What the "Dream 9" didn't know and still don't is whether they will be deported back to Mexico or allowed to return to the United States, the country they have called home for most of their lives.
The group - made up of three activists who left the country as an act of civil disobedience and six others whose motives for leaving range from educational to medical concerns - are all young adults who were brought into the country illegally as children and grew up as Americans. They have risked their futures to make a point: to revive interest in the issue of immigration while the Republican-controlled House tries to ignore it to death.
Deporting these dreamers would serve no positive purpose. They are productive members of society who only want a chance to continue contributing to the United States. They should be allowed to stay.
Whether you agree with their tactics or not or believe they are self-entitled lawbreakers or victims of a broken immigration system, it's undeniable that it was an action born of frustration and desperation. More than 10 years after the original Dream Act was proposed, these young men and women - Americans in word and deed - continue to be denied the opportunities many of us take for granted.
Not only has the promise of the Dream Act been repeatedly denied, they have now watched as the Senate's immigration reform bill has hit a wall in the House, losing the momentum that almost elevated 11 million people out of the shadows. Almost. So close. Maybe next time.
No wonder they're angry, no wonder they're not willing to wait anymore.
Ironically, allowing immigrants brought here illegally as children the chance to become citizens has become the least controversial piece of immigration reform, with Judiciary Committee Chairman Bob Goodlatte, R-Va., working on a bill with Majority Leader Eric Cantor to allow dreamers to legalize their status.
While this would be an important step, with more than 1 million young adults eligible to benefit from this legislation, it ignores the other 10 million people who would still be left behind. The House's piecemeal efforts will continue to warp the nation's immigration system. Comprehensive reform is still the only credible response.
The Dream 9's situation shines a spotlight on the dysfunctional nature of our current immigration system. It's easy to take a hard line and say they broke the law and must pay the price. But the law here is far from right and wrong. As it is, the system is a mishmash of selective enforcement that mirrors the conflicting ethical and legal issues involved in immigration.

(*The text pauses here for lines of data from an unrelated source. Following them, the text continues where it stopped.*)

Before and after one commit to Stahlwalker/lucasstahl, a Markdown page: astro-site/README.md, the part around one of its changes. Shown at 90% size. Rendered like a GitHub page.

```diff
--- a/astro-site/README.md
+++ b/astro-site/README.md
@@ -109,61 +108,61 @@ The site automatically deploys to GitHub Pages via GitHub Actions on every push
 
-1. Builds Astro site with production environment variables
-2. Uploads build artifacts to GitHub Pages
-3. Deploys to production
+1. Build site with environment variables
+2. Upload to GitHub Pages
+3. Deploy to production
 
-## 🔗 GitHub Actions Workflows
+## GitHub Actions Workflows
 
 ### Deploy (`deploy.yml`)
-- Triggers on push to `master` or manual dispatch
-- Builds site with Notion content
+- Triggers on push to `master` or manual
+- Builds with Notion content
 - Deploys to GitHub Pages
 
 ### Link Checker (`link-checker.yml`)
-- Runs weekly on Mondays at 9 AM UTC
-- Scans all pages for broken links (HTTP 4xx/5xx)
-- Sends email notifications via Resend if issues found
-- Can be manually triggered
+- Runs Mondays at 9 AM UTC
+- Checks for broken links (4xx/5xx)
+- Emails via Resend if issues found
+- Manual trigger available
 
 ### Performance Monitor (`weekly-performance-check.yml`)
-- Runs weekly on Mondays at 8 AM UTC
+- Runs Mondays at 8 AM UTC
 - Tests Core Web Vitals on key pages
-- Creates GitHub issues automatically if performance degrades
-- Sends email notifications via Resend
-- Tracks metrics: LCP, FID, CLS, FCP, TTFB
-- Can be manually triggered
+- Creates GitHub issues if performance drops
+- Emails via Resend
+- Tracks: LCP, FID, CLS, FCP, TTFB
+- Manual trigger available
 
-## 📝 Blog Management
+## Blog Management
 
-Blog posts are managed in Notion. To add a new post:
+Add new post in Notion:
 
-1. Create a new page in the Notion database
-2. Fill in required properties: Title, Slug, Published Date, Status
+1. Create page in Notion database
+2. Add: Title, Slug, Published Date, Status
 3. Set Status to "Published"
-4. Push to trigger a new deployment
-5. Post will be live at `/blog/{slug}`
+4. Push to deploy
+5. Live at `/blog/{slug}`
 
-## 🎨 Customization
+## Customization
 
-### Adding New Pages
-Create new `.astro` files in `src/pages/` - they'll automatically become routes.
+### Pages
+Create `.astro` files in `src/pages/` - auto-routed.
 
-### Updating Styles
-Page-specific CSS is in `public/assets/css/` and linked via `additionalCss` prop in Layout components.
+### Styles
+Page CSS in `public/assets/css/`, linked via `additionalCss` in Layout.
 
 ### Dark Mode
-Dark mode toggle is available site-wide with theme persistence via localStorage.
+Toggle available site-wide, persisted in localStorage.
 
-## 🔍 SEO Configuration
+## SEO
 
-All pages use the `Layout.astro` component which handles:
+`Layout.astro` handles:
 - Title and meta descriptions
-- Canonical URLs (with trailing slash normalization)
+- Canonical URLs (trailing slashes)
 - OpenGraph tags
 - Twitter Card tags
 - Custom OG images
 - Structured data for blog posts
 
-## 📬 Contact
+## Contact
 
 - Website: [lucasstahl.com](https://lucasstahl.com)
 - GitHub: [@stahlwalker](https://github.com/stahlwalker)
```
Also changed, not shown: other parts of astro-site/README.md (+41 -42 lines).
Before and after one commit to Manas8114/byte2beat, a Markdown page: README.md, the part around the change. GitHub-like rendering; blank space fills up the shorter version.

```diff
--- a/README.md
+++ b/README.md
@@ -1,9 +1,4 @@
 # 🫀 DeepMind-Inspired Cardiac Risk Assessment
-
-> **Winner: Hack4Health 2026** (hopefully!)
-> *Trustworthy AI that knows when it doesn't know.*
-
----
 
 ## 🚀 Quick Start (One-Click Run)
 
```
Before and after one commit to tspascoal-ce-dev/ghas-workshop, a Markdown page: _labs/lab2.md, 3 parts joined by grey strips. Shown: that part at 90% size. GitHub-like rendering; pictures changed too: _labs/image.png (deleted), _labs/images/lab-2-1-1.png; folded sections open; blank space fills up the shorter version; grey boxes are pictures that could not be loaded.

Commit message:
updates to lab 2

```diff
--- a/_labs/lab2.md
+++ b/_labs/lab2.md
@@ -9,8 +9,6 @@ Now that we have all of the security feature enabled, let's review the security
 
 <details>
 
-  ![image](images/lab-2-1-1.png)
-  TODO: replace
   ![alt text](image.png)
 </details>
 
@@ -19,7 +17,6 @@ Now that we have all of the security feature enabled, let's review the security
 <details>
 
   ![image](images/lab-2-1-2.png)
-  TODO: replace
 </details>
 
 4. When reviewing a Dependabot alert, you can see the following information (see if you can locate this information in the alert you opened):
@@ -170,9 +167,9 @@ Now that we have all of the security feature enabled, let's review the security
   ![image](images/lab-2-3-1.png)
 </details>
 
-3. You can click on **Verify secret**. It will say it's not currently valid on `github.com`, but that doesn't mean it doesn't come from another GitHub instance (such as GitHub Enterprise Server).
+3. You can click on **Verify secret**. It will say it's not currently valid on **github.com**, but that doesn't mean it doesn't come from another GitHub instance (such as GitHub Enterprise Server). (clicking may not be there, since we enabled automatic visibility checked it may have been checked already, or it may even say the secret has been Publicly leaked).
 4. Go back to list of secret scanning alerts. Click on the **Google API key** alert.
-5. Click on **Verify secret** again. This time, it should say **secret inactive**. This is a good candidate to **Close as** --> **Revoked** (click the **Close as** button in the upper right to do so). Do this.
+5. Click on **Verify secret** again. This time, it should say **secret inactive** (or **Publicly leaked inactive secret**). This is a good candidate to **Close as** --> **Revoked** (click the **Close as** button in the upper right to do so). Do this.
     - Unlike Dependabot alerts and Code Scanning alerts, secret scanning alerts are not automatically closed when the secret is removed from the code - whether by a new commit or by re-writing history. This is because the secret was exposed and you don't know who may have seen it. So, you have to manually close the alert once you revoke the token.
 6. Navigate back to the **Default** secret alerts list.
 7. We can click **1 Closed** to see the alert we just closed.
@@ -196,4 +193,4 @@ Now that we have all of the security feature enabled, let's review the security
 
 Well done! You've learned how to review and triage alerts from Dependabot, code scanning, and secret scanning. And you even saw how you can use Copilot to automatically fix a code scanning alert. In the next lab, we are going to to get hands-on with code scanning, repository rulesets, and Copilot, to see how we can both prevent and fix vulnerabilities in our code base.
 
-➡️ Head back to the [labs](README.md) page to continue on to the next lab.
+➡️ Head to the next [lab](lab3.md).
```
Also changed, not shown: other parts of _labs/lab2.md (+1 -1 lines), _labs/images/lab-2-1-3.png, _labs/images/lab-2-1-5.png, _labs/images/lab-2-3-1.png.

The dreamers were in the United States illegally, yes. But if they had stayed in the country most would have been fine. Thanks to the Obama administration's application of Deferred Action for Childhood Arrivals, most could go about their business without fear of being deported. But their parents couldn't, and neither could their siblings under 15.
In a letter to President Obama, 33 House members - including Arizona Reps. Raúl Grijalva and Ed Pastor - have asked the administration to allow the dreamers to come home. The legislators say they believe that returning these young people to their homes is an important first step to an immigration system that respects the humanity and dignity of immigrant families.
Some would argue that allowing the Dream 9 to stay will only open the floodgates. What about the next nine? The next 90? The next 900?
If they are Dream Act-eligible, they too should be allowed back. The Senate's immigration bill allows some dreamers who are no longer in the country to return. Why would anyone want to keep out smart, dedicated young Americans?
And they are Americans. They grew up here, they share the customs and values we all share. They add to the cultural richness of the United States.
Most immigrants believe in hard work, in a better life through struggle. They believe America is still the land of the free, the home of the brave. For these dreamers America is their home. They are brave. They should be free.
Arizona Daily Star